Tips for writing queries#

Dealing with nulls#

Cozo is strict about types. A simple query such as:

?[a] := *rel[a, b], b > 0

will throw if some of the b is null: comparisons can only be made between values of the same type. There are various ways you can deal with it: if you decide that the condition should be false if values are not of the same type, you write:

?[a] := *rel[a, b], try(b > 0, false)

Alternatively, you may decide to consider any null values to be equivalent to some default values, in which case you write:

?[a] := *rel[a, b], (b ~ -1) > 0

here ~ is the coalesce operator. The parentheses are not necessary, but it reads better this way. We recommend using the coalesce operator over using try, since it is more explicit.

You can also be very explicit:

?[a] := *rel[a, b], if(is_null(b), false, b > 0)

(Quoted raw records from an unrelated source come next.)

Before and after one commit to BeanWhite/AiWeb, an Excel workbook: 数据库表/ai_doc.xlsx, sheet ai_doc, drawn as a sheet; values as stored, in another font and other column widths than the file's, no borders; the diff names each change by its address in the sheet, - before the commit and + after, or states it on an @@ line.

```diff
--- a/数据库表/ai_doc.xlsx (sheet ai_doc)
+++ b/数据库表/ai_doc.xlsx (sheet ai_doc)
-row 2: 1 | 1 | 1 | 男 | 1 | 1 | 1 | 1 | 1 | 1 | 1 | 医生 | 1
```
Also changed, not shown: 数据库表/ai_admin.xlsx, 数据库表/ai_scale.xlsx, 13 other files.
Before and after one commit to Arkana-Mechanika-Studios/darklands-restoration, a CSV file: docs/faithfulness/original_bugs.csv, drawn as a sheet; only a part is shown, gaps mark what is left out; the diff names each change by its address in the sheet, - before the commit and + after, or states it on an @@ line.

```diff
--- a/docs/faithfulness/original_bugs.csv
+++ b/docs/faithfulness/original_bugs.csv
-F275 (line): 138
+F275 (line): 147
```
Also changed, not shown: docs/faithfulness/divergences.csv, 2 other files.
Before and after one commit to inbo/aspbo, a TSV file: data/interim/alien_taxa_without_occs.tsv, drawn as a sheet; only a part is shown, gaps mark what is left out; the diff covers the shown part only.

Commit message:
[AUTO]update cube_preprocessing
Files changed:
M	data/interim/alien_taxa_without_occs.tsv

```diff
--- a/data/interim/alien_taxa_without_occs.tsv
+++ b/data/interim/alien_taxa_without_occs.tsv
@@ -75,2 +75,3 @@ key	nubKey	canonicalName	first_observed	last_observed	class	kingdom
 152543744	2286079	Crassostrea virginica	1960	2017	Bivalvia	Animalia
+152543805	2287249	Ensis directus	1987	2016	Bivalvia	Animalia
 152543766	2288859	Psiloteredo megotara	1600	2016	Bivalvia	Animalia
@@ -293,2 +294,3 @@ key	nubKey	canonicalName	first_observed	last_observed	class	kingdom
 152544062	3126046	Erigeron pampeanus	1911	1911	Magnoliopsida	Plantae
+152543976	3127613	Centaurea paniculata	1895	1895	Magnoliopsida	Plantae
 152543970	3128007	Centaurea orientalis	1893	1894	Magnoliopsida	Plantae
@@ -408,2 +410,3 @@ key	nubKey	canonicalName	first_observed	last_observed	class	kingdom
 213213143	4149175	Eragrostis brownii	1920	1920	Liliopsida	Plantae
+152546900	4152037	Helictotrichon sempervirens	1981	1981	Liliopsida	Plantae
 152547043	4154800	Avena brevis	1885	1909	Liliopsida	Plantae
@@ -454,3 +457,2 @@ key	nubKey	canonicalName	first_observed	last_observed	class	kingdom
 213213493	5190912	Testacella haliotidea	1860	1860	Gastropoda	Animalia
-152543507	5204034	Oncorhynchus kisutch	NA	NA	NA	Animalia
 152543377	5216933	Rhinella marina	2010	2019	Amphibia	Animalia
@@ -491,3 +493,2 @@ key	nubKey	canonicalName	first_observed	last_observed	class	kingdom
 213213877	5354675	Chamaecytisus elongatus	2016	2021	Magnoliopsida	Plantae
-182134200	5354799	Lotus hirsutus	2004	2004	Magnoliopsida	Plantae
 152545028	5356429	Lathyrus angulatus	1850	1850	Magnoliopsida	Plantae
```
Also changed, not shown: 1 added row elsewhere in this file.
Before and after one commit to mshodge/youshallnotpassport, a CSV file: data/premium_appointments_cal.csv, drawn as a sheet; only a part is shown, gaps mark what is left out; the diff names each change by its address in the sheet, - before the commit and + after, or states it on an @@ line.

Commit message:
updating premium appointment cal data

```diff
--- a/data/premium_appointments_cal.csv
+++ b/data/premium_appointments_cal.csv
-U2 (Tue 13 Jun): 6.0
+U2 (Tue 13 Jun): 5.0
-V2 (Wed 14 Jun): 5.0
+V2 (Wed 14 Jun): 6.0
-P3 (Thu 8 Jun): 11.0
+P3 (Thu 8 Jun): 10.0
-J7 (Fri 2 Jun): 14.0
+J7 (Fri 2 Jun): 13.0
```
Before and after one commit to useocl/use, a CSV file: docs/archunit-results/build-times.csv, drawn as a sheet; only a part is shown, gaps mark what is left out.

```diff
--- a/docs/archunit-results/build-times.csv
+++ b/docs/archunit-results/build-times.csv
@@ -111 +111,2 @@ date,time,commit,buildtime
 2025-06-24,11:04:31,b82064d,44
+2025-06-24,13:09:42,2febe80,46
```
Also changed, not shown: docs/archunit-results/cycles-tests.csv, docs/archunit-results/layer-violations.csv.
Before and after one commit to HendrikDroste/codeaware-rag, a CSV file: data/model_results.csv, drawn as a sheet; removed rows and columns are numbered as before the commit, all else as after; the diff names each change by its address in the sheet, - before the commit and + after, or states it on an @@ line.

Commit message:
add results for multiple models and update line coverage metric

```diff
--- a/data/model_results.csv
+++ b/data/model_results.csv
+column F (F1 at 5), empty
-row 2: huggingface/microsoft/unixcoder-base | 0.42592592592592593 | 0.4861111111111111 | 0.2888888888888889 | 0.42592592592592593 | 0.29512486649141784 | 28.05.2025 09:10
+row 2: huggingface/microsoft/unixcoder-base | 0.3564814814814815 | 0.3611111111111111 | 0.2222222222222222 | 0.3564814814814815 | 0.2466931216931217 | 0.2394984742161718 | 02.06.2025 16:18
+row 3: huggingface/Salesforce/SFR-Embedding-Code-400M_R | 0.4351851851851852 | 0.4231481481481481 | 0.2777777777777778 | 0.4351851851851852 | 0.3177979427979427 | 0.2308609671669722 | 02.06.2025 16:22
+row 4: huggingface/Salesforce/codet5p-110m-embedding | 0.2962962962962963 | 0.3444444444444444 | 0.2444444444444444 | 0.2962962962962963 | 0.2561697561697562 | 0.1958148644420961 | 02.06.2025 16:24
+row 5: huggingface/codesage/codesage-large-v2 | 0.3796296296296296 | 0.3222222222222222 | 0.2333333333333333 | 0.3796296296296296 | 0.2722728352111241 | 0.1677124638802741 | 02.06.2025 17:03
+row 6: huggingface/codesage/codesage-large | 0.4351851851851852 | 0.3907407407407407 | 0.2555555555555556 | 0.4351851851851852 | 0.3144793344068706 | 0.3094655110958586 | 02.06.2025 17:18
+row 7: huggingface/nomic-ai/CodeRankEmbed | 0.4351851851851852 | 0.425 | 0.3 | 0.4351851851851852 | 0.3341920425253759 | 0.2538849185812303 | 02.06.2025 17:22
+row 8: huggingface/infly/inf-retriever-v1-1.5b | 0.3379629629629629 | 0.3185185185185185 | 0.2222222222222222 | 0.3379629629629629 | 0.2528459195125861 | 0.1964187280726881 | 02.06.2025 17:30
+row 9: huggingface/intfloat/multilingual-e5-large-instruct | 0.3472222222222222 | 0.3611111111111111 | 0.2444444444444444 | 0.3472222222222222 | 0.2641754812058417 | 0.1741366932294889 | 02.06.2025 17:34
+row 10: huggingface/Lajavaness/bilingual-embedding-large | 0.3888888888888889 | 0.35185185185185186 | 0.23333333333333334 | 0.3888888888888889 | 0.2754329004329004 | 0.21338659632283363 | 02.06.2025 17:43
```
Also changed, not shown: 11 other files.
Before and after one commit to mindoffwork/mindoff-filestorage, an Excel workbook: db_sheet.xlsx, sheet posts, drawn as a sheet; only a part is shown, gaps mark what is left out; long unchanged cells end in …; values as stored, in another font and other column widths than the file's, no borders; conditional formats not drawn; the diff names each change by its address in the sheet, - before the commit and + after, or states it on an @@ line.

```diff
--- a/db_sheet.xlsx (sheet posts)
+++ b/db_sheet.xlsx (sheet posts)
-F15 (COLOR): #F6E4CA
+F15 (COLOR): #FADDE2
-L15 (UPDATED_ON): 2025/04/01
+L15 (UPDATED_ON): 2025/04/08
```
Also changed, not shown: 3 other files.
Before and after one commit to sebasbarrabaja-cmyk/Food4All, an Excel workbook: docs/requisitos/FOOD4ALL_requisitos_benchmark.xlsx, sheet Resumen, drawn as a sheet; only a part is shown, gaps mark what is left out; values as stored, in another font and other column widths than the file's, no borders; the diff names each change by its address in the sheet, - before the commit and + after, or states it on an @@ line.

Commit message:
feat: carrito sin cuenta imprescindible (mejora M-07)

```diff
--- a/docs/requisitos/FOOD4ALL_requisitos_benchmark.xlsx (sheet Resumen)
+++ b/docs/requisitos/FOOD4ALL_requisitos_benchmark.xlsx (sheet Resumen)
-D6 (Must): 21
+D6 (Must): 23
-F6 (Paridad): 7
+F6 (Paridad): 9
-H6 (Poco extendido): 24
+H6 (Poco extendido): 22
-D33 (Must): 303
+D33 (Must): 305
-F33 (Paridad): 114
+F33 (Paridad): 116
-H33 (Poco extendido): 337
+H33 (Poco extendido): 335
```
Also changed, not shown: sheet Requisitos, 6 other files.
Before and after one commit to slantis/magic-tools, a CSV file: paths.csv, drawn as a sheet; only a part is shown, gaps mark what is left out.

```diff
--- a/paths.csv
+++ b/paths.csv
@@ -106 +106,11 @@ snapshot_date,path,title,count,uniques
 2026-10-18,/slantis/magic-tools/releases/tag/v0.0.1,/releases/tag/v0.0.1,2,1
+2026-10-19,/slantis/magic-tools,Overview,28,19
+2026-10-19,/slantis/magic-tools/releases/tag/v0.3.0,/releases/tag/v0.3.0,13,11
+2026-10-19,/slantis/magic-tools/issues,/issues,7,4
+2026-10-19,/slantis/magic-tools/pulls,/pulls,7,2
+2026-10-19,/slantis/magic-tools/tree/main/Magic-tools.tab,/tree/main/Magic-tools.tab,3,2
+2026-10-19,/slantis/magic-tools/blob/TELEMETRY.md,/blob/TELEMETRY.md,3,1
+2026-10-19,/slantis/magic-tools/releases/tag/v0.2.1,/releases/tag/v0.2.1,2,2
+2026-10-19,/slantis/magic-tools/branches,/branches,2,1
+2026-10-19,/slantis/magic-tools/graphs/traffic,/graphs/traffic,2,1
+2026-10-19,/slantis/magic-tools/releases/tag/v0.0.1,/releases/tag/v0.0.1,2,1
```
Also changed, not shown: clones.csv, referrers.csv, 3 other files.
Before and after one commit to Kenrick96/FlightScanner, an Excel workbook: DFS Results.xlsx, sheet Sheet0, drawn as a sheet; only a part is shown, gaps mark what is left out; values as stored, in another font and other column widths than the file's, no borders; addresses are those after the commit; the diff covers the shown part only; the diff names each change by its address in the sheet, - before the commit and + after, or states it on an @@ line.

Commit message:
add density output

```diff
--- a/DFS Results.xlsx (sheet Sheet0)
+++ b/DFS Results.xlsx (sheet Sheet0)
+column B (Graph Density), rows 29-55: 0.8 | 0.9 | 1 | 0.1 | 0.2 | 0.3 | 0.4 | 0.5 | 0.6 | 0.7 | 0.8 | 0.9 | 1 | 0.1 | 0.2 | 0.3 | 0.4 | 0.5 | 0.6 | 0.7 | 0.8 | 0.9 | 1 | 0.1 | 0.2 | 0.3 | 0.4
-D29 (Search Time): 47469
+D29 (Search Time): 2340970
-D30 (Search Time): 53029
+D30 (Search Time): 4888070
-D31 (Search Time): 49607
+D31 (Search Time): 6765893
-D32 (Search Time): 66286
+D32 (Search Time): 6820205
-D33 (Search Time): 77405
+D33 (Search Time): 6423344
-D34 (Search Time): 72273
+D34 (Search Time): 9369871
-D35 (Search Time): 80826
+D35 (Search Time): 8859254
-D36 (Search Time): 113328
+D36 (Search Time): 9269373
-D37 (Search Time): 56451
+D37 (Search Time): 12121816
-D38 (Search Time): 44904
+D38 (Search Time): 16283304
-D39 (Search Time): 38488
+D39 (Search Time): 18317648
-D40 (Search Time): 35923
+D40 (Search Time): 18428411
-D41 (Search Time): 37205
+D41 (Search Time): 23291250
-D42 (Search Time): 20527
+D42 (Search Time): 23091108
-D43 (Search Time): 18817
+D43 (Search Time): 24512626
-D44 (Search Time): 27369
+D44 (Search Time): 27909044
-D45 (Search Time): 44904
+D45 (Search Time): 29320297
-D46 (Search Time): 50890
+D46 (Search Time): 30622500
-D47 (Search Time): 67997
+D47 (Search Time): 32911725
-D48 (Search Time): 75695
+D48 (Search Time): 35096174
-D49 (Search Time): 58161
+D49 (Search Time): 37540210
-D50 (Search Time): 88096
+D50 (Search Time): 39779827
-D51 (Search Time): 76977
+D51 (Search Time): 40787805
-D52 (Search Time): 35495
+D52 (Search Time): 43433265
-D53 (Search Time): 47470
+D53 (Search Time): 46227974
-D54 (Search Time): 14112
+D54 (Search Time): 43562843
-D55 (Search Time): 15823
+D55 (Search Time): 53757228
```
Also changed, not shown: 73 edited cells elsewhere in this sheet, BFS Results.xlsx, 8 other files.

but this is rather verbose. cond is also helpful in this case.

How to join relations#

Suppose we have the following relation:

:create friend {fr, to}

Let’s say we want to find Alice’s friends’ friends’ friends’ friends’ friends. One way to write this is:

?[who] := *friends{fr: 'Alice', to: f1},
          *friends{fr: f1, to: f2},
          *friends{fr: f2, to: f3},
          *friends{fr: f3, to: f4},
          *friends{fr: f4, to: who}

Another way is:

f1[who] := *friends{fr: 'Alice', to: who}
f2[who] := f1[fr], *friends{fr, to: who}
f3[who] := f2[fr], *friends{fr, to: who}
f4[who] := f3[fr], *friends{fr, to: who}
?[who] := f4[fr], *friends{fr, to: who}

These two queries yield identical values. But on real networks, where loops abound, the second way of writing executes exponentially faster than the first. Why? Because of set semantics in relations, the second way of writing deduplicates at every turn, whereas the first way of writing builds up all paths to the final layer of friends. Depending on the size of your graph, your computer may not even have enough memory to hold all these paths!

The moral of the story is, always prefer to break your query into smaller rules. It usually reads better, and unlike in some other databases, it almost always executes faster in Cozo as well. But for this particular case, in which the query is largely recursive, prefer to make it a recursive relation:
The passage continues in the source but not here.